“With the exception of Outkast, let me think, Goodie Mob… with the exception of that, before I came in the game, it was Lil Jon, Outkast, Goodie Mob, okay so you had crunk music and you had Organized Noize. There was no such thing as trap music, I created that, I created that. I coined the term, it was my second album, Trap Muzik it dropped in 2003. After that, there was an entire new genre of music created. An open lane for each of you to do what you do, and live your lives, on T.V., and be accepted by the masses. The masses have accepted you ’cause I opened the door and you walked through it. Don’t forget who opened that door cuz.”—Atlanta-based rapper T.I., in a December 2012 interview 9

Throughout 2018, Atlanta Trap music continued to dominate pop music charts. 10 In 2017, Atlanta recording artist Future had back-to-back releases that debuted at number one on the Billboard charts. Many other Atlanta artists, most notably Lil Yachty, Ludacris, and Migos have also capitalized on the internet and the cultural buzz surrounding Atlanta to help make their name and further cement their music careers.

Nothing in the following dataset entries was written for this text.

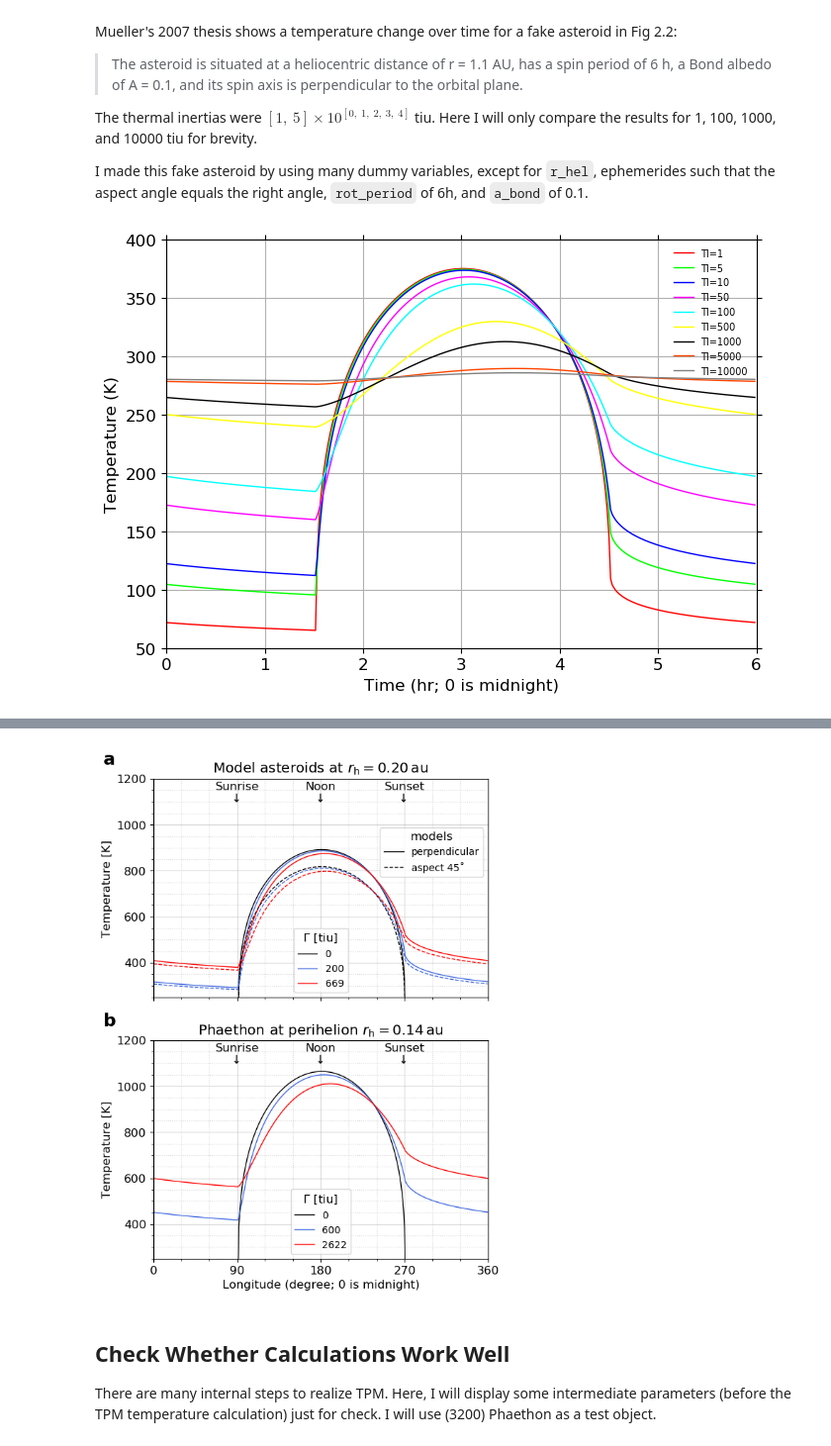
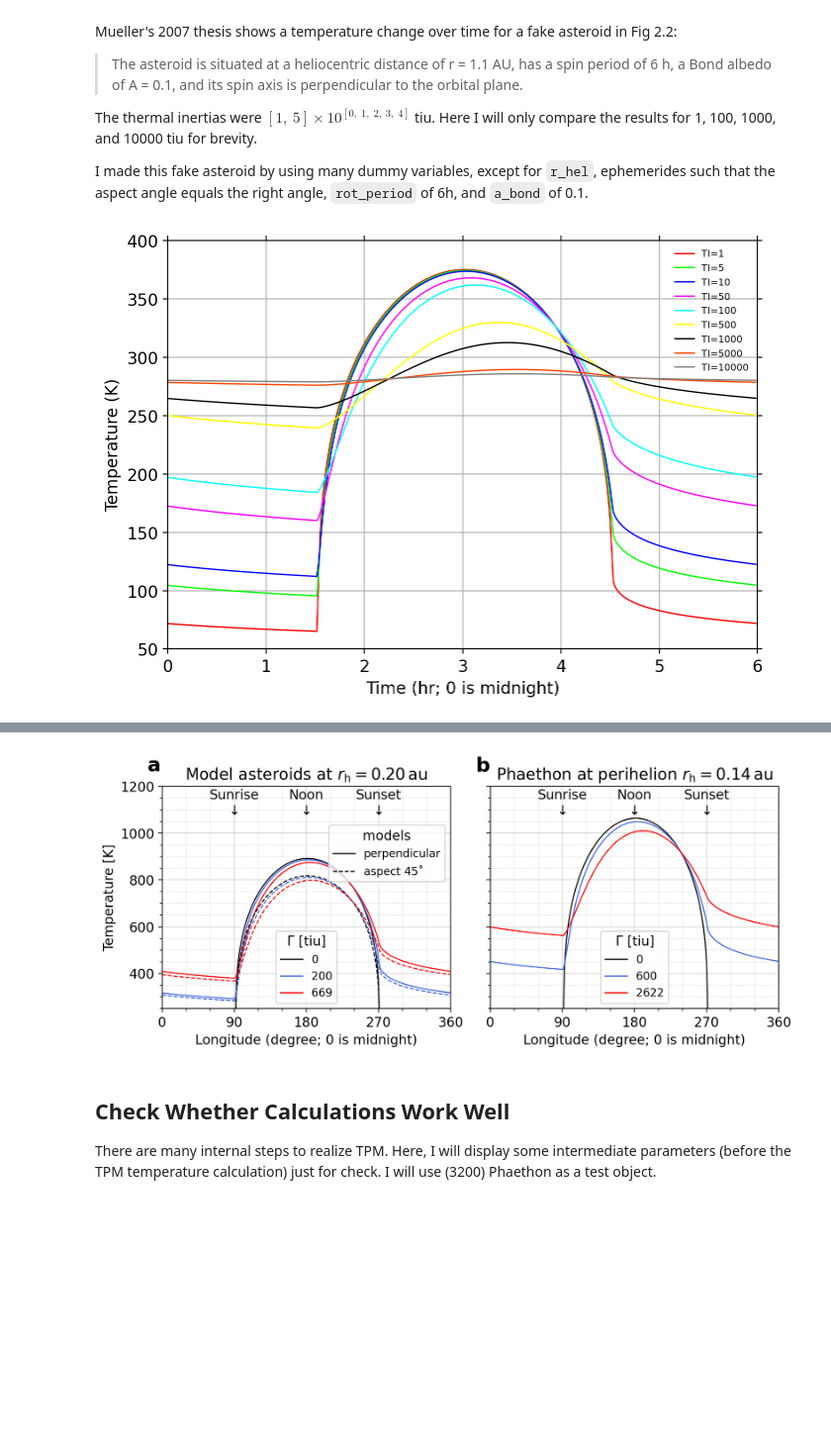
Before and after one commit to ysBach/thermal_radiation01, a Jupyter notebook: 02-TPM_Check.ipynb, the cells around one changed output, grey strips where cells are left out. Shown at 99% size. Drawn from its saved outputs; the diff is of its cells as text; code cells hidden in the pictures; blank space fills up the shorter version.

```diff
--- a/02-TPM_Check.ipynb
+++ b/02-TPM_Check.ipynb
@@ -70,10 +73,10 @@ for ti, c in ti_color.items():
                    p_vis=1, diam_eff=1, slope_par=tm.pA2G(1, 0.1)) # dummy
 
     sb.set_thermal(ti=ti, emissivity=0.9)
-    sb.set_tpm(nlon=360, nlat=3, Zmax=10, nZ=50)
+    sb.set_tpm(nlon=360, nlat=3, Zmax=10, dZ=0.2)
     sb.calc_temp(full=False)
 
-    axs.plot(phis/60, sb.get_temp(colat__deg=90, lon__deg=phis),
+    axs.plot(phis/60, sb.get_temp_1d(colat__deg=90, lon__deg=phis),
              color=c, label=f"TI={ti:.0f}", lw=1)
 
 axs.set(ylim=(50, 400), xlim=(0, 6),
@@ -85,7 +88,7 @@ plt.tight_layout()
 plt.savefig(FIGDIR/"Mueller_reproduction.png", dpi=200)
 plt.show()
 # %% [output]
-[figure, old version]
+[figure, new version]
 # %% [markdown]
 On my laptop, I compared the two results like this:
 
@@ -133,7 +136,7 @@ models = {
 }
 
 phis = np.arange(0, 360)
-fig, axs = plt.subplots(2, 1, figsize=(6, 8), sharex=True, sharey=True)
+fig, axs = plt.subplots(1, 2, figsize=(9, 4), sharex=True, sharey=True)
 
 
 for name, item in models.items():
@@ -144,7 +147,7 @@ for name, item in models.items():
 
         ax.plot(
             phis,
-            sb.get_temp(colat__deg=90, lon__deg=phis),
+            sb.get_temp_1d(colat__deg=90, lon__deg=phis),
             **item['plotkw'],
             color=ti_color[ti],
             label=None
@@ -155,40 +158,42 @@ for name, item in models.items():
 for ax in axs:
     ax.legend(loc=8, fontsize=10, framealpha=0.8, title=r"$\Gamma$ [tiu]")
 
 ax2 = axs[0].twinx()
 ax2.axis('off')
 for name, item in models.items():
     if item['ax_i'] == 0:
         ax2.plot(np.nan, np.nan, color='k', label=name, **item['plotkw'])
-ax2.legend(bbox_to_anchor=(1, 0.8), fontsize=10, framealpha=0.8, title=r"models")
+ax2.legend(bbox_to_anchor=(1, 0.85), fontsize=10, framealpha=0.8, title=r"models")
 
 axs[0].set(
     ylim=(250, 1200), xlim=(0, 360),
     title=r"Model asteroids at $r_\mathrm{h} = 0.20\,\mathrm{au}$",
+    xlabel="Longitude (degree; 0 is midnight)",
     ylabel="Temperature [K]"
 )
 
 axs[1].set(
     title=r"Phaethon at perihelion $r_\mathrm{h} = 0.14\,\mathrm{au}$",
-    xlabel="Longitude (degree; 0 is midnight)", ylabel="Temperature [K]")
+    xlabel="Longitude (degree; 0 is midnight)"
+)
 
 for ax in axs:
-    ax.text(90 , 1100, "Sunrise\n↓", **text_kw)
-    ax.text(180, 1100, "Noon\n↓", **text_kw)
-    ax.text(270, 1100, "Sunset\n↓", **text_kw)
+    ax.text(90 , 1080, "Sunrise\n↓", **text_kw)
+    ax.text(180, 1080, "Noon\n↓", **text_kw)
+    ax.text(270, 1080, "Sunset\n↓", **text_kw)
 
 linticker(axs, xmajlockws=90, xminlockws=30, ymajlockws=200, yminlockws=50)
 
 for i, ax in enumerate(axs.flatten()):
-    ax.text(x=-0.15, y=1.05, s=chr(ord('a') + i), transform=ax.transAxes,
+    ax.text(x=-0.05, y=1.05, s=chr(ord('a') + i), transform=ax.transAxes,
             fontsize=18, fontweight='bold', va='bottom', ha='left')
 
 plt.tight_layout()
 plt.savefig(FIGDIR/"temp_prof.png", dpi=300)
 plt.savefig(FIGDIR/"temp_prof.pdf", dpi=200)
 plt.show()
 # %% [output]
-[figure, old version]
+[figure, new version]
 # %% [markdown]
 ## Check Whether Calculations Work Well
 
```
Also changed, not shown: parts of 7 cells of this notebook, 57 other files.
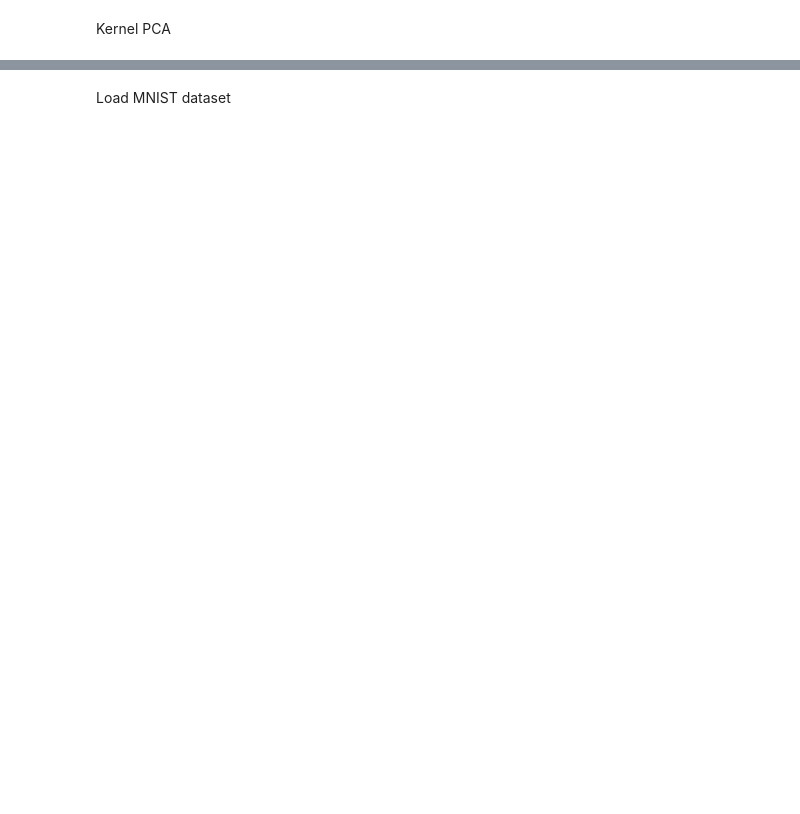
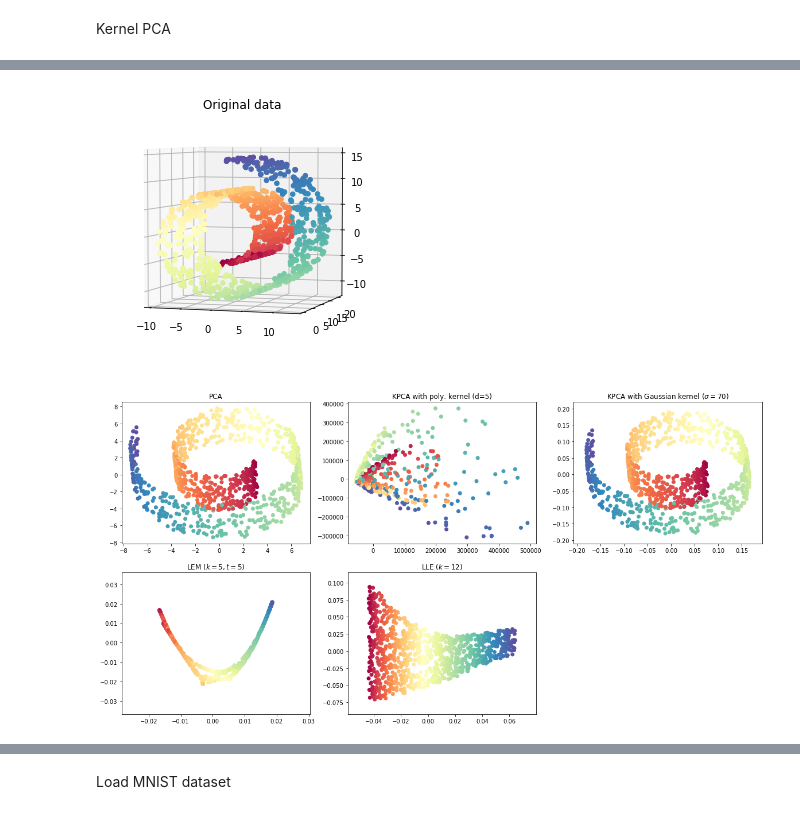
Before and after one commit to afiliot/Non-Linear-Dimensionality-Reduction, a Jupyter notebook: notebook.ipynb, the cells around one changed output, grey strips where cells are left out. Saved outputs shown, nothing was run; the diff lists cells and outputs as text; code cells hidden in the pictures; blank space fills up the shorter version.

```diff
--- a/notebook.ipynb
+++ b/notebook.ipynb
@@ -198,0 +365,55 @@ plot_results(X, figsize=(15, 15), titles=titles, grid=(3, 3))
+# %%
+n_points = 1000
+data, color = datasets.samples_generator.make_swiss_roll(n_points, noise=0)
+n_neighbors = 20
+n_components = 2
+fig = plt.figure(figsize=(5, 5))
+ax = fig.add_subplot(111, projection='3d')
+ax.scatter(data[:, 0], data[:, 1], data[:, 2], c=color, cmap=plt.cm.Spectral, alpha=1)
+plt.title('Original data')
+ax.view_init(4, -72)
+plt.show()
+
+plt.figure(figsize=(20, 10))
+
+method = polynomial
+kpca = kernelPCA(method, {'d': 1}, 2, verbose=False)
+train_new = kpca.fit_transform(data)
+plt.subplot(2, 3, 1)
+plot_results(train_new, title='PCA', color=color)
+
+#
+method = polynomial
+kpca = kernelPCA(method, {'d': 5}, 2, verbose=False)
+train_new = kpca.fit_transform(data)
+plt.subplot(2, 3, 2)
+plot_results(train_new, title='KPCA with poly. kernel (d=5)', color=color)
+
+#
+method = gaussian
+sigma = 70
+kpca = kernelPCA(method, {'sigma': sigma}, 2, verbose=False)
+train_new = kpca.fit_transform(data)
+plt.subplot(2, 3, 3)
+plot_results(train_new, title='KPCA with Gaussian kernel ($\sigma={:3.0f}$)'.format(sigma), color=color)
+
+#
+gamma = 5
+k = 5
+L=LEM(k=k, p=2, gamma=gamma, verbose=False)
+train_new = L.fit_transform(data, data[:, -1], reg=1e-8)
+plt.subplot(2, 3, 4)
+plot_results(train_new, title='LEM ($k={:3.0f}, t={:3.0f}$)'.format(k, gamma), color=color)
+
+#
+k = 12
+L=LLE(k=k, p=2, verbose=False)
+train_new = L.fit_transform(data, data[:, -1], reg=1e-3)
+plt.subplot(2, 3, 5)
+plot_results(train_new, title='LLE ($k={:3.0f}$)'.format(k, gamma), color=color)
+
+plt.subplots_adjust()
+plt.show()
+# %% [output]
+[figure, added]
+[figure, added]
```
Also changed, not shown: parts of 23 cells of this notebook.
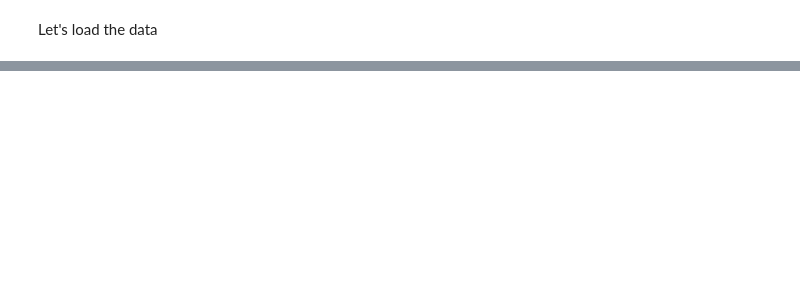
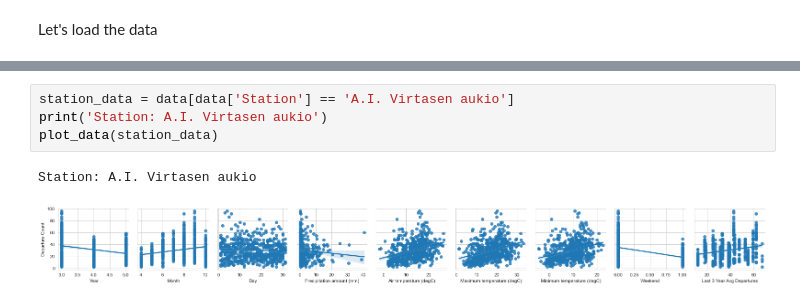
Before and after one commit to JesseHantula/data_science_project, a Jupyter notebook: notebooks/data_plotting_and_analysis.ipynb, the cells around one changed output, grey strips where cells are left out. Cells and saved outputs as stored; diff of their text form; blank space fills up the shorter version.

```diff
--- a/notebooks/data_plotting_and_analysis.ipynb
+++ b/notebooks/data_plotting_and_analysis.ipynb
@@ -20,0 +49,7 @@ display(data.head())
+# %%
+station_data = data[data['Station'] == 'A.I. Virtasen aukio']
+print('Station: A.I. Virtasen aukio')
+plot_data(station_data)
+# %% [output]
+Station: A.I. Virtasen aukio
+[figure, added]
```
Also changed, not shown: parts of 5 cells of this notebook.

Atlanta’s hip-hop scene is also responsible to sparking a number of dance crazes. Moves such as the “Dab”, the “Whip”, and the “Nae-Nae” have all ascended from Atlanta based hip-hop into the global mainstream. Thanks in part to the rapid diffusion enabled by social media, these dance moves have been embedded in global popular culture, with prominent figures of mainstream recognition such as 2016 presidential candidate Hillary Clinton even practicing these moves on the popular talk show, Ellen. 11

The music and lyrics of Atlanta’s music scene reflects the inherent tensions within Atlanta’s wider black community. Many areas of the city continue to languish in poverty and despair, while other parts have risen to levels of prestige and wealth not seen since the reconstruction. The black nouveau riche, steeped in Atlanta’s black popular culture from the past and present, have redefined what it means to be elite, yet at the same time, they have also become resistant to other aspiring movers and shakers who desire to join their ranks.

1. Calvino, Italo. Invisible Cities. Harcourt Brace Jovanovich/
A Helen and Kurt Wolfe Book, 1977.
2. Calvino qtd. in Wilson, Rita. “City and Labyrinth; Theme and Variation in Calvino and Duranti’s City Scapes.”
Literator 3, 1992, pp. 93
3. Blaisdell, Robert. The Civil War: a Book of Quotations.
Dover Publications, 2004.
5. “History of Slavery in Georgia (U.S. State).” Wikipedia, Wikimedia Foundation, 27 Oct. 2018,
6. “History of Slavery in Georgia (U.S. State).” Wikipedia, Wikimedia Foundation, 27 Oct. 2018,
7. Cobb, James C. “Martin Luther King Jr. Day: What Atlanta, Georgia, Was Like for MLK.” Time, Time, 19 Jan. 2015,
8. Caramanica, J. (2019). No Holds Barred for Gucci Mane, Rap Star. [online] Available at: [Accessed 26 Jan. 2019].
9. T.I.. Interview by Funkmaster Flex . Hot 97, 12 Dec. 2012.
10. “How Trap Music Came to Rule the World.” Complex, 14 Feb. 2018,
11. Volunteers, WikiPedia. “Atlanta Hip Hop.”,